**What the exercise asks**
Wherever the string "eaeaea" appears in a line of the listing below, report that line.

**Provided records**
►
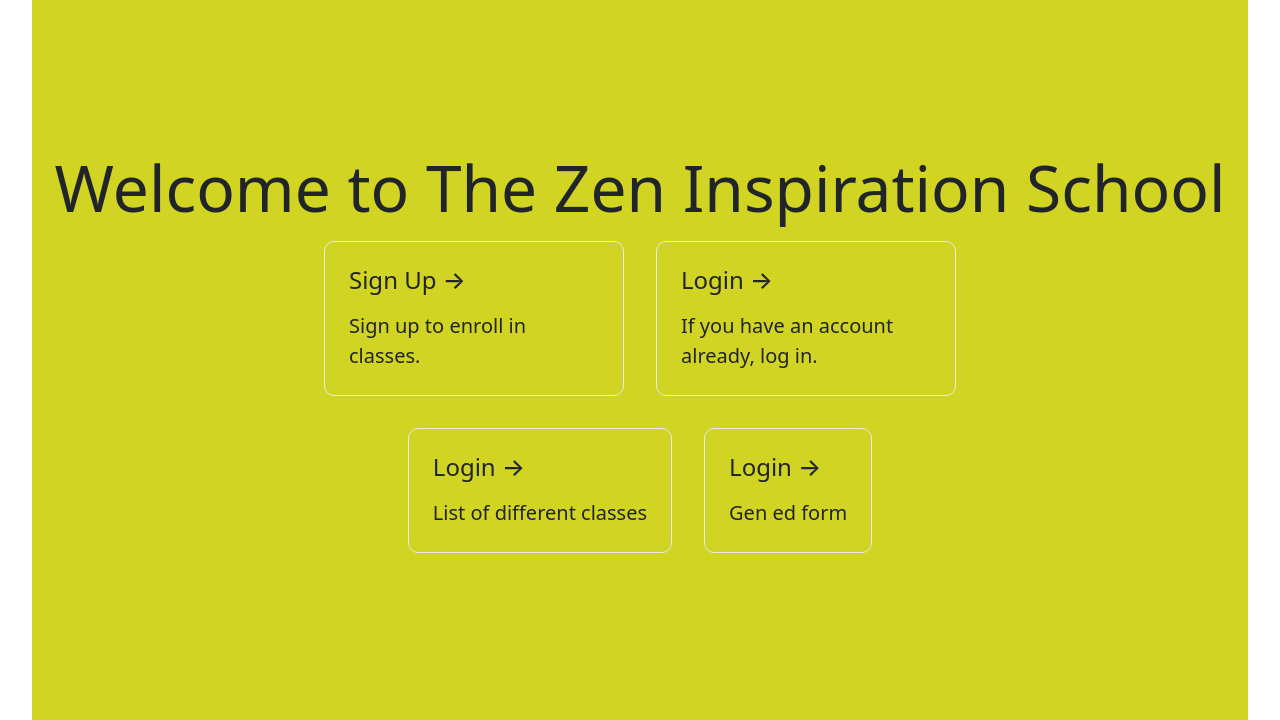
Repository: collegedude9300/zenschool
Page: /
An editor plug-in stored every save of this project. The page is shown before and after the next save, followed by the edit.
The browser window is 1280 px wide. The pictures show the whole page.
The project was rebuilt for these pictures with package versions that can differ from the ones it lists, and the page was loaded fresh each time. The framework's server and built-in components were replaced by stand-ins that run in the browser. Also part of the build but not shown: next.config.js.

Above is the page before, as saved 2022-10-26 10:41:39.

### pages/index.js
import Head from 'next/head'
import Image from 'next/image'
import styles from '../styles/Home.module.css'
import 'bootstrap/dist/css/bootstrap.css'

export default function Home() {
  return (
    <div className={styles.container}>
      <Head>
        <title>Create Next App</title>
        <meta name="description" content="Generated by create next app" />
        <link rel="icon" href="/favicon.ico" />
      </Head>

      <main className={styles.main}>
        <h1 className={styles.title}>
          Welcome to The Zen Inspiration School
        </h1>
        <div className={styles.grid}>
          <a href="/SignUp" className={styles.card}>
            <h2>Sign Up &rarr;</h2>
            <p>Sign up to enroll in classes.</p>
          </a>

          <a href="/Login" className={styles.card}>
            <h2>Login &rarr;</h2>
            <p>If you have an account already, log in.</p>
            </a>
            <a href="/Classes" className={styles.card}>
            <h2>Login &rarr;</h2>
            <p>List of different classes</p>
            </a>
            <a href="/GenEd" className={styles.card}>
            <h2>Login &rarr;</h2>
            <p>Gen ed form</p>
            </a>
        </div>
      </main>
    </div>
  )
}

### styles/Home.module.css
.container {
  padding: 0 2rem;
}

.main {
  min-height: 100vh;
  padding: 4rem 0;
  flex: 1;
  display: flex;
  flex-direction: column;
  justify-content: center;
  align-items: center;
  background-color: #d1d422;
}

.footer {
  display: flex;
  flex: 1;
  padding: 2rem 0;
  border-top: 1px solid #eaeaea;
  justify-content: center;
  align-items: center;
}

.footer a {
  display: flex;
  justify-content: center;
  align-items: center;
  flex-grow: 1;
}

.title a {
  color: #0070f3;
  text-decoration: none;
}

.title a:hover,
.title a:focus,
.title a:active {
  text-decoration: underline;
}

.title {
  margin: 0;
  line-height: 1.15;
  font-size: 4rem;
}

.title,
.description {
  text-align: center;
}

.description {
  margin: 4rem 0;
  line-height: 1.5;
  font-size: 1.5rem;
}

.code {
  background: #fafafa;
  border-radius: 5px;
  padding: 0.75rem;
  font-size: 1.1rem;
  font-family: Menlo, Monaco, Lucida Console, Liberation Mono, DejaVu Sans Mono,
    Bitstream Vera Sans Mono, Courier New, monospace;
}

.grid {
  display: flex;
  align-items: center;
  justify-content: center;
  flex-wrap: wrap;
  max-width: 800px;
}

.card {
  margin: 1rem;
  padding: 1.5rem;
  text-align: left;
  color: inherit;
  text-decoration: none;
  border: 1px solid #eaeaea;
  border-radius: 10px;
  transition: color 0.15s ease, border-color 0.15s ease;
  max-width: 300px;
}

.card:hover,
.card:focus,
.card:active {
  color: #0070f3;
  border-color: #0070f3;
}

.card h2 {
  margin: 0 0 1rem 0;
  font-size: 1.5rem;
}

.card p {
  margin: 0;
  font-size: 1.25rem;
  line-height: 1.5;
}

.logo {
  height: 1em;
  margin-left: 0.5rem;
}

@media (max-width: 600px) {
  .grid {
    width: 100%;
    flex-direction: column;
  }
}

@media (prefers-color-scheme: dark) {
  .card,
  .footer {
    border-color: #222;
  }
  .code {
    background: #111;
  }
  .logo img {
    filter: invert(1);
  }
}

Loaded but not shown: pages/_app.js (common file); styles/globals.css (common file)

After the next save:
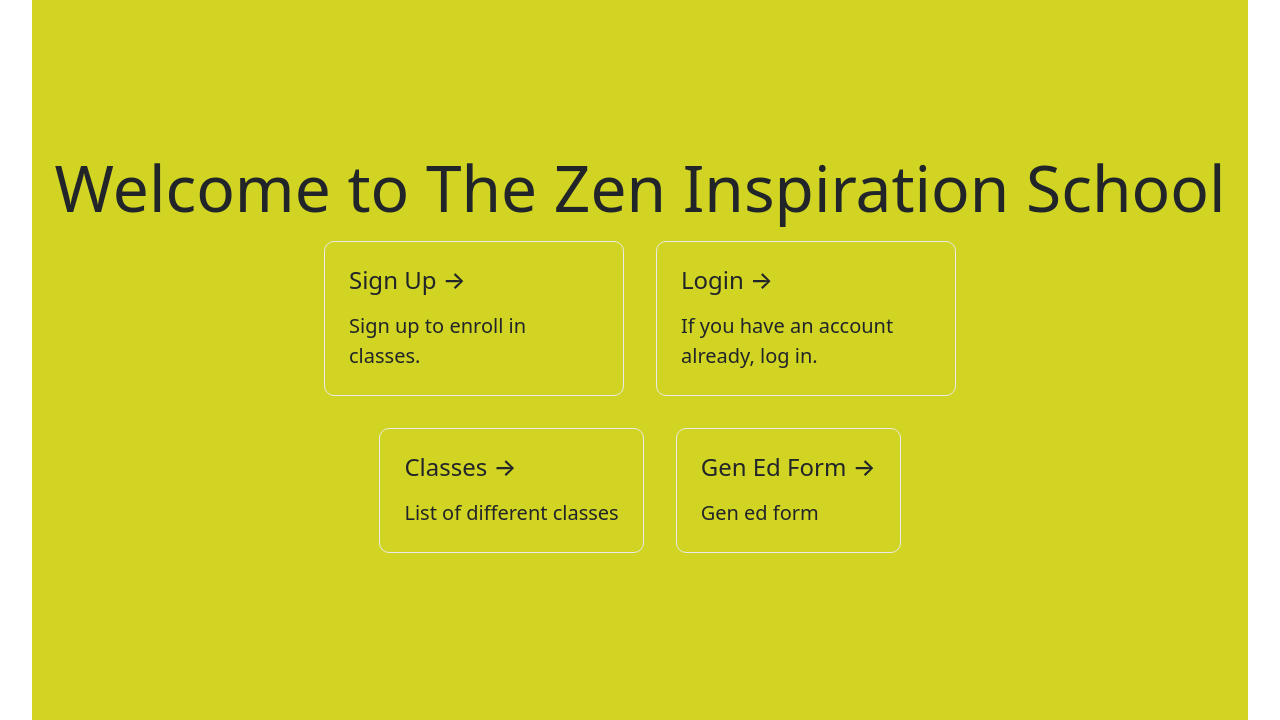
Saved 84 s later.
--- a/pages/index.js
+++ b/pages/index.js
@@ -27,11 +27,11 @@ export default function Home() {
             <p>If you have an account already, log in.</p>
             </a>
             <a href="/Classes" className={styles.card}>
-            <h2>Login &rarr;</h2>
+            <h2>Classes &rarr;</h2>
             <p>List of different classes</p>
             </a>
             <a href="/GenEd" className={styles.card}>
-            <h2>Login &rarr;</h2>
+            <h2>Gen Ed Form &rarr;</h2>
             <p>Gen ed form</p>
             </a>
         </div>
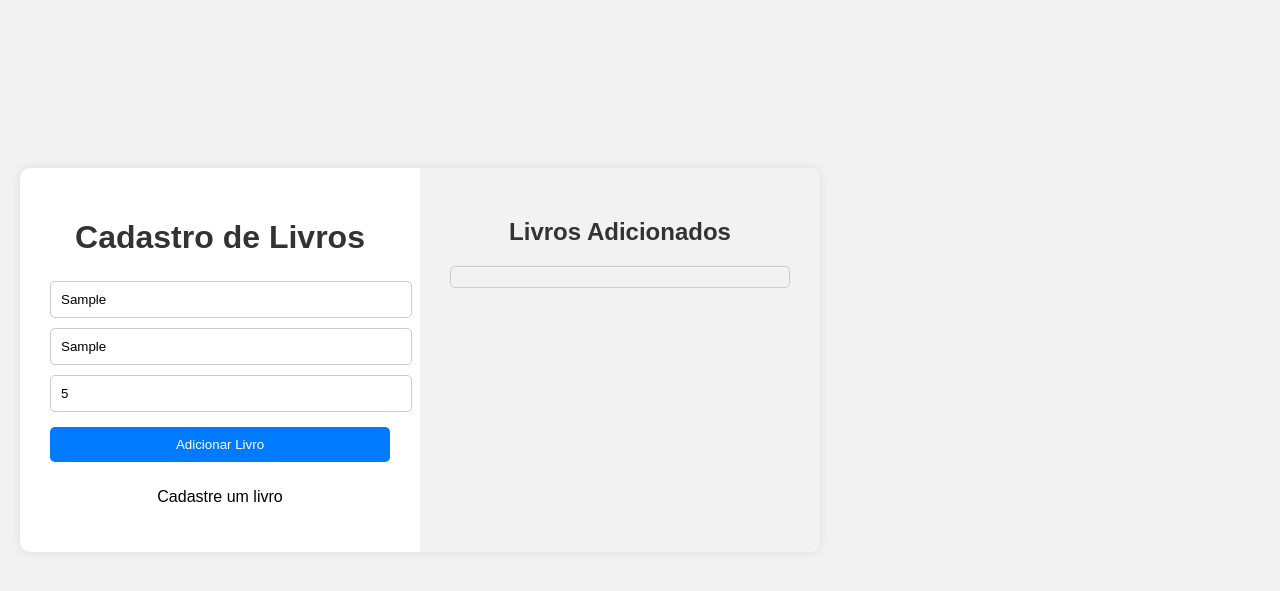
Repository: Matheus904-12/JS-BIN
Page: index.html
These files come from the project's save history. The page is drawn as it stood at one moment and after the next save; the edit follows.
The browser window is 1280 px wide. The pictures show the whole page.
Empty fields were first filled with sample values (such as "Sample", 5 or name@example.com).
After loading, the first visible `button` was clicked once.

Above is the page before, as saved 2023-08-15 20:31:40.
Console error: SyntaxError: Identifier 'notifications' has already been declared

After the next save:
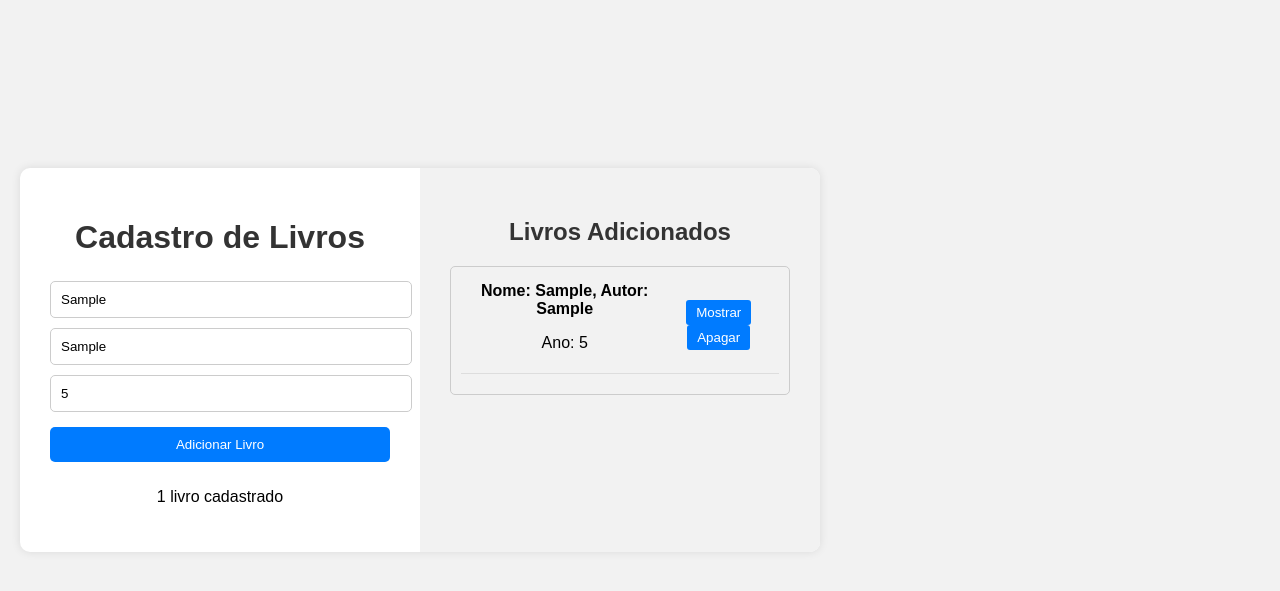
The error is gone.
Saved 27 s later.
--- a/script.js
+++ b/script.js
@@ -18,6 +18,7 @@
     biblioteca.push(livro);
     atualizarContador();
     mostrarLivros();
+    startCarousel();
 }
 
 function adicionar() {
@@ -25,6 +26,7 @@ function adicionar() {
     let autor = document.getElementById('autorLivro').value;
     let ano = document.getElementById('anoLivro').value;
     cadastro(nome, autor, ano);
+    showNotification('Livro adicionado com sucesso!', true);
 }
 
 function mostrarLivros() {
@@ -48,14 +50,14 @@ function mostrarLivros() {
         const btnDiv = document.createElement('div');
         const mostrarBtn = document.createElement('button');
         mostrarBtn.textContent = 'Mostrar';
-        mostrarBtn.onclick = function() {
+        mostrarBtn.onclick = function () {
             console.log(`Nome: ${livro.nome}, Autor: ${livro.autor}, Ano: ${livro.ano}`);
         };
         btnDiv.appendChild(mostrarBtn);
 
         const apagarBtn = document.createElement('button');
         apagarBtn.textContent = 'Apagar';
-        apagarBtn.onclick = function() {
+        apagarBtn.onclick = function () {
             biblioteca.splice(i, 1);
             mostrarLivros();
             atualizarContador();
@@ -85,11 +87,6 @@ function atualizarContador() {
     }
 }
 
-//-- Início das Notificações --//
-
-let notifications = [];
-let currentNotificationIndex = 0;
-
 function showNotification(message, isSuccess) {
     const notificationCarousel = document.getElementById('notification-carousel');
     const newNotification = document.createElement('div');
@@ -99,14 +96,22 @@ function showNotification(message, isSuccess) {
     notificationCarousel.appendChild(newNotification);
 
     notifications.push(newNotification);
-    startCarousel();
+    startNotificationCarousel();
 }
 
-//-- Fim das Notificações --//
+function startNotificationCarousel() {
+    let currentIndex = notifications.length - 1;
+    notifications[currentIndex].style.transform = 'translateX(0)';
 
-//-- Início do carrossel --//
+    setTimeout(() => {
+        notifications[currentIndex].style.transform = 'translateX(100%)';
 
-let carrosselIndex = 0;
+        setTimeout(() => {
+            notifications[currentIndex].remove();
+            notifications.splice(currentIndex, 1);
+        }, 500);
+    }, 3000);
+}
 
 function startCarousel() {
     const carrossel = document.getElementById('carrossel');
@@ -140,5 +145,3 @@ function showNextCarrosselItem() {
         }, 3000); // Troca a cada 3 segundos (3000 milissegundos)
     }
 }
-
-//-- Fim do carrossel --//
◄
**Task response**
  border-top: 1px solid #eaeaea;
  border: 1px solid #eaeaea;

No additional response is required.